Which is better, a prolonged decline to the end of life, or a quick, essentially instantaneous death?
If God is good, why did he let my husband die?

She's honest:
I miss being a couple.
I am having difficulty concentrating.
I don't want to feel so lost, so alone... but I can't not feel this way.
One of the hardest things about grief is figuring out what to do with the love I used to give to Chuck...
I want my life back.
I dislike very much the fact that I feel Chuck fading.

She lights on common experiences and gives unsaid words a voice: wondering when or if she should take off the wedding ring; ordering a headstone, what to do with his clothes, how to change Christmas traditions, how to face birthdays and anniversaries, selling the house, visiting the cemetery...and the impact of stark loneliness and grief on mere daily life.

C.S. Lewis said, We read to know we are not alone. Reading A Widow's Journey helps you know you're not alone. Gayle's talent is her ability to identify her emotions, and succinctly describe them. She cuts through the fog of grief with measured acceptance---honestly assessing both the good days and the bad.

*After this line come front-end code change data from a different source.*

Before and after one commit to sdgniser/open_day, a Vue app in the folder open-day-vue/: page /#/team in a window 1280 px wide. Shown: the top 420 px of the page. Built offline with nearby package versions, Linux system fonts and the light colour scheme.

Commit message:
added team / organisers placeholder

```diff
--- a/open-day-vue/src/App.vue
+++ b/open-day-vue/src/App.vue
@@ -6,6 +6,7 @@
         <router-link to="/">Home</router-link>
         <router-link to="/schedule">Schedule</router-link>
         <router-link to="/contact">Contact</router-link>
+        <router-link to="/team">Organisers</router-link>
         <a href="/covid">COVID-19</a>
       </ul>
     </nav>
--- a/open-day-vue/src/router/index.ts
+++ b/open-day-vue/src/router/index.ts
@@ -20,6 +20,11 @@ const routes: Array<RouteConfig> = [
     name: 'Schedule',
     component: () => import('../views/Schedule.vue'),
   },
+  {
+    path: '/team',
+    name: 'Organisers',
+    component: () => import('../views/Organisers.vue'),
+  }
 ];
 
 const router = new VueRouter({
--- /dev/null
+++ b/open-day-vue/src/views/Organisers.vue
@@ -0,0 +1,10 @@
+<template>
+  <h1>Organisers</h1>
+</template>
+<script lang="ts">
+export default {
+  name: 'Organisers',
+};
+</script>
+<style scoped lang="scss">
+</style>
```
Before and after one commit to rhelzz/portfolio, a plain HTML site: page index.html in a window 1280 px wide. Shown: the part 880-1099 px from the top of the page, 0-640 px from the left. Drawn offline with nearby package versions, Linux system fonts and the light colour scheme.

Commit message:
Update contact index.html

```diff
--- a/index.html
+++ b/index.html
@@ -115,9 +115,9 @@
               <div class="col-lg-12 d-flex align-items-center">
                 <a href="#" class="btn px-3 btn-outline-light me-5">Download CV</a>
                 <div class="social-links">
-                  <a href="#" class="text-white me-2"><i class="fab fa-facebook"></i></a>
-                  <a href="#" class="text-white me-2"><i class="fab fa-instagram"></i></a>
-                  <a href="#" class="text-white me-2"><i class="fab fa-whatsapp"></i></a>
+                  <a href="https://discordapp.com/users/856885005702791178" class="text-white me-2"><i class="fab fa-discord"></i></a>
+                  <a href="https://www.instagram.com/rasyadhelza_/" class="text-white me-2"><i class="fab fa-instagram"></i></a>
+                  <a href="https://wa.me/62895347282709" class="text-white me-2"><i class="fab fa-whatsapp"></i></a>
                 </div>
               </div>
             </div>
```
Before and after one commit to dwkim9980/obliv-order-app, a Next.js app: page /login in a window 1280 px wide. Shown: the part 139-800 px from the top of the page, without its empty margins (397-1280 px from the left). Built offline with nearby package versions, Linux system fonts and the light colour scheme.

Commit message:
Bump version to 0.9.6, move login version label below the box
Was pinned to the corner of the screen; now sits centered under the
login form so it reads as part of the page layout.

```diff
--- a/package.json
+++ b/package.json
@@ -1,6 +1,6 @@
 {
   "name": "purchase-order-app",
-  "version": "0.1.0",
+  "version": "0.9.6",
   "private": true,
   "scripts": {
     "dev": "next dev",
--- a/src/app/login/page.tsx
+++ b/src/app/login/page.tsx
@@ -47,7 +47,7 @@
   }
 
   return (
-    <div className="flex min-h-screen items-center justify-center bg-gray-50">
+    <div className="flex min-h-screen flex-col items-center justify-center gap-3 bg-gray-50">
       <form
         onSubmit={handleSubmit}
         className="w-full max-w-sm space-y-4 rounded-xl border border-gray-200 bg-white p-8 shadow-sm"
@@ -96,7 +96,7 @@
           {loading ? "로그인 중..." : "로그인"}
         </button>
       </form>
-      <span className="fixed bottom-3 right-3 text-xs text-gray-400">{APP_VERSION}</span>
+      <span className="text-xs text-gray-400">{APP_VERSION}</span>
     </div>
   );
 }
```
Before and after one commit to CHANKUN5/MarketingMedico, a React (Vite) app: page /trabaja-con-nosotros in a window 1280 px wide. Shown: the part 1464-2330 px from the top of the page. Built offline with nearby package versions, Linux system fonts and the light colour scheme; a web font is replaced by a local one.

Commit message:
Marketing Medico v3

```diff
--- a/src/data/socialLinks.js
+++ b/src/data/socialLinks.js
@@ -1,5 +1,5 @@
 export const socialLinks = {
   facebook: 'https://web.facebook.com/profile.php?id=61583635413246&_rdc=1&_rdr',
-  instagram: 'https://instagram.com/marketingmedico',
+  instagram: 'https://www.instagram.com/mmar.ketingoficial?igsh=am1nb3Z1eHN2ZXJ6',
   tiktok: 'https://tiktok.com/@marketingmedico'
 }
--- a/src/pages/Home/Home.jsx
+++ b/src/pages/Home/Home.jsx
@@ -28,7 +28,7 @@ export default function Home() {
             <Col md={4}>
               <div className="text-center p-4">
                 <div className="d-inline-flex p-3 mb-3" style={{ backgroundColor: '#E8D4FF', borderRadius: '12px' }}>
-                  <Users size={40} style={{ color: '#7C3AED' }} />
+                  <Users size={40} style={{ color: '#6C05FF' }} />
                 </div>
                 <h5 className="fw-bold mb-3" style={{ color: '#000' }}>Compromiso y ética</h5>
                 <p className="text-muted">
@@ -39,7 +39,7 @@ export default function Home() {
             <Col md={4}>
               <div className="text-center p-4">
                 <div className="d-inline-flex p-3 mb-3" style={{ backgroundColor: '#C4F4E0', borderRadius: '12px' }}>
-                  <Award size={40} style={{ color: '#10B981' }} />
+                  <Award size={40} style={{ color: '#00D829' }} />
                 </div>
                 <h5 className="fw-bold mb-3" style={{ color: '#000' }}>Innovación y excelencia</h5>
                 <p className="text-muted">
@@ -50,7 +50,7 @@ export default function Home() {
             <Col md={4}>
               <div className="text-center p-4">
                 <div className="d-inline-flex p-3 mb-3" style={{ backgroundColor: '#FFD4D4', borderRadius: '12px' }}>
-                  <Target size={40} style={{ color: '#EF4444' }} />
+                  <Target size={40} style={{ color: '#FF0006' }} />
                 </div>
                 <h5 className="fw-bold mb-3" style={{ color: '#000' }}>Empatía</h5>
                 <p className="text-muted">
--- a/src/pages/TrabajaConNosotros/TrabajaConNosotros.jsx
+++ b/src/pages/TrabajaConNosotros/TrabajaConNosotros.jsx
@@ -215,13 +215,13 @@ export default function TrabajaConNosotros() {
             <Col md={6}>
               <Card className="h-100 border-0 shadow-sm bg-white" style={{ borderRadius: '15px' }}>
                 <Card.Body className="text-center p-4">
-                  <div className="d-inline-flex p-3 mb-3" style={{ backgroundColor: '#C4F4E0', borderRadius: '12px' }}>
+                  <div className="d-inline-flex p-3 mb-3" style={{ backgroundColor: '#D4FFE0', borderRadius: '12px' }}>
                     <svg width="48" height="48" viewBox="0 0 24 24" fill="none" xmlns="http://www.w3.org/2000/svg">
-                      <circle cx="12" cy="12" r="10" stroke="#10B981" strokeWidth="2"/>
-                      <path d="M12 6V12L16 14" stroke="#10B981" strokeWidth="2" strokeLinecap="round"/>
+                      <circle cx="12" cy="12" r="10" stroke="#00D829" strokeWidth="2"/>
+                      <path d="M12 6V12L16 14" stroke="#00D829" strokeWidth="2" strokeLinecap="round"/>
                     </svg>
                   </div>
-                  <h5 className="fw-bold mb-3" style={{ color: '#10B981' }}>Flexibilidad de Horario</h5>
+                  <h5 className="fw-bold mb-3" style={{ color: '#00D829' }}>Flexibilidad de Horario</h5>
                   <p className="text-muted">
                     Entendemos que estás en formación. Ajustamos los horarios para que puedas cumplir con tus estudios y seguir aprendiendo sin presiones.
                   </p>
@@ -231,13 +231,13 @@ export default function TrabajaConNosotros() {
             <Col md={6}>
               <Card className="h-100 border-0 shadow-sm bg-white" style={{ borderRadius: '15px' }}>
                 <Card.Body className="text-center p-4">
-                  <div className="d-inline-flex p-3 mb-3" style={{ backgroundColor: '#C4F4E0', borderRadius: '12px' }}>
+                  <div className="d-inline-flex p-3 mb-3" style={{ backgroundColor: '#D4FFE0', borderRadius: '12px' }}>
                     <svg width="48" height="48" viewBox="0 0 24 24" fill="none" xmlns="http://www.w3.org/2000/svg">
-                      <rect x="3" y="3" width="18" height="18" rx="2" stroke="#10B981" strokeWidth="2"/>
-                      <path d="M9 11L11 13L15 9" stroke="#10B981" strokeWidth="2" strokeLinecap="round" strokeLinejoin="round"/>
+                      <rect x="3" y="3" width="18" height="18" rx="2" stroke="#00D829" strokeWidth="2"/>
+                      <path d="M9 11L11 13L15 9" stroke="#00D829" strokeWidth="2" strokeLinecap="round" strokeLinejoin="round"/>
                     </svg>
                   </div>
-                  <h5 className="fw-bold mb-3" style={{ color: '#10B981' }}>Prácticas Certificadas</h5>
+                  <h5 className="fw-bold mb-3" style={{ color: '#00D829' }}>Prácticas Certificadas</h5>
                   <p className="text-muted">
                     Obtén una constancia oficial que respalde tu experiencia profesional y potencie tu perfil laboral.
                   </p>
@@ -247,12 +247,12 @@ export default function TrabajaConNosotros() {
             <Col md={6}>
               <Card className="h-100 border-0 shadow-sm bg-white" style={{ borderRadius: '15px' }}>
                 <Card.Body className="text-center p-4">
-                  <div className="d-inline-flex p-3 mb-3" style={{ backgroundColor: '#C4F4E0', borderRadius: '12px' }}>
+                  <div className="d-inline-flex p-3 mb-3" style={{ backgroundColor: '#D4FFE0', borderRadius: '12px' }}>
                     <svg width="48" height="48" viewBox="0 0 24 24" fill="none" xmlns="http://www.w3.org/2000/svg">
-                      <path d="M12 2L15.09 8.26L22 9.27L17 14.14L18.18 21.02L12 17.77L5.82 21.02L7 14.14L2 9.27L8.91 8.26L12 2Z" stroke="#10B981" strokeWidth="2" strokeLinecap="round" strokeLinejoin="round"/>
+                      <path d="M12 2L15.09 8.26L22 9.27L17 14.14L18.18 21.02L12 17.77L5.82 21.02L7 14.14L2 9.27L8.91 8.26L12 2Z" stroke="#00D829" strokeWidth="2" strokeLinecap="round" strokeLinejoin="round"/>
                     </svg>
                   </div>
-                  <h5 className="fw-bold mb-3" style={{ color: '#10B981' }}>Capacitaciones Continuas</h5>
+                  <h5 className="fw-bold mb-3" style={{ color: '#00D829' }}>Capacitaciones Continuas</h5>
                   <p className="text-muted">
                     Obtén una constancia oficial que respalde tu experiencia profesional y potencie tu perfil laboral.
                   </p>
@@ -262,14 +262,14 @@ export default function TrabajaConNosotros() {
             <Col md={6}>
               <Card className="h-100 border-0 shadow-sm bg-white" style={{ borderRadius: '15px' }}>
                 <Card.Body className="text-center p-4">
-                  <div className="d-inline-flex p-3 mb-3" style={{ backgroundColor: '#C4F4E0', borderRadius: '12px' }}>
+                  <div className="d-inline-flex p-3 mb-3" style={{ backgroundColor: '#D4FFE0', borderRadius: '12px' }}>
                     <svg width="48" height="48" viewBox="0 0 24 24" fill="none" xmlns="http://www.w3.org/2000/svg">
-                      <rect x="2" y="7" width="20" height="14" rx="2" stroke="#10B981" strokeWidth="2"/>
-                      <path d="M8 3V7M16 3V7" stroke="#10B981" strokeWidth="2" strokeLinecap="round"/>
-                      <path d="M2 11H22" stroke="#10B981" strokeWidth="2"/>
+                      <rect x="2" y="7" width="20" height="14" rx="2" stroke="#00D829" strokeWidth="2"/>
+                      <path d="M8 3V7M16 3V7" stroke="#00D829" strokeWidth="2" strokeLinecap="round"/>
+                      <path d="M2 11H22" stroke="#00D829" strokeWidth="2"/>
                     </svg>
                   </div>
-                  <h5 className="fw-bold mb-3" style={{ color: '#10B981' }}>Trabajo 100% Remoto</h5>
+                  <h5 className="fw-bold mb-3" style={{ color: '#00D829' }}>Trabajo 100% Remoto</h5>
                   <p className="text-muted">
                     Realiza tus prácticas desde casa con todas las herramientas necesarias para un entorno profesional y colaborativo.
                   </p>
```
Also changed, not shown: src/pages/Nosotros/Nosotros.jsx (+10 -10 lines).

I'd liken this book in some ways to Lewis's A Grief Observed. In other ways it's significantly different. In A Grief Observed, C.S. Lewis aptly describes his state-of-mind and daily ploddings with short, thoughtful observations. as does Gayle Roper in A Widow's Journey. Each book is quite small, easily held and easily read on a rainy afternoon.

The main difference, however, may be summed up in one word: HOPE. I don't recall much hope in A Grief Observed. I might be wrong, but I think it was only a brief snapshot of Lewis's grief, written as a private journal while in the clutches of grief, not public, and not really wrapped up and concluded.

A Widow's Journey was written during a two-year time, well over a year after her husband's death. There's a maturity and thoughtfulness to it, while at the same time the high cost of re-visiting her grief experience and authenticating it. The main difference however, is that each of Gayle's pieces ends with the truth and hope of God's faithfulness summed up in heartfelt Scriptures, a rich resource indeed.

I first bought this book with the intent of posting a quick review and offering my copy as a give-away to some lucky reader. But I'm not ready to give mine away yet. It's really good and I'm sure I'll refer back to it again. Here's a link where you may order it or get some more info.
A Widow's Journey: Reflections on Walking Alone
Please visit again when next time I will introduce you to Gayle herself. She's an award-winning author of more than 50 books, and one of the most down-to-earth women you'll ever meet. I know you'll enjoy my interview with her.

P.S. Oh, and if you're wondering about her answer to Does the amount of time you've been married determine the depth of your grief when you're widowed? Here's what she wrote: I don't think so. Love is love and loss is loss. Isn't that beautiful?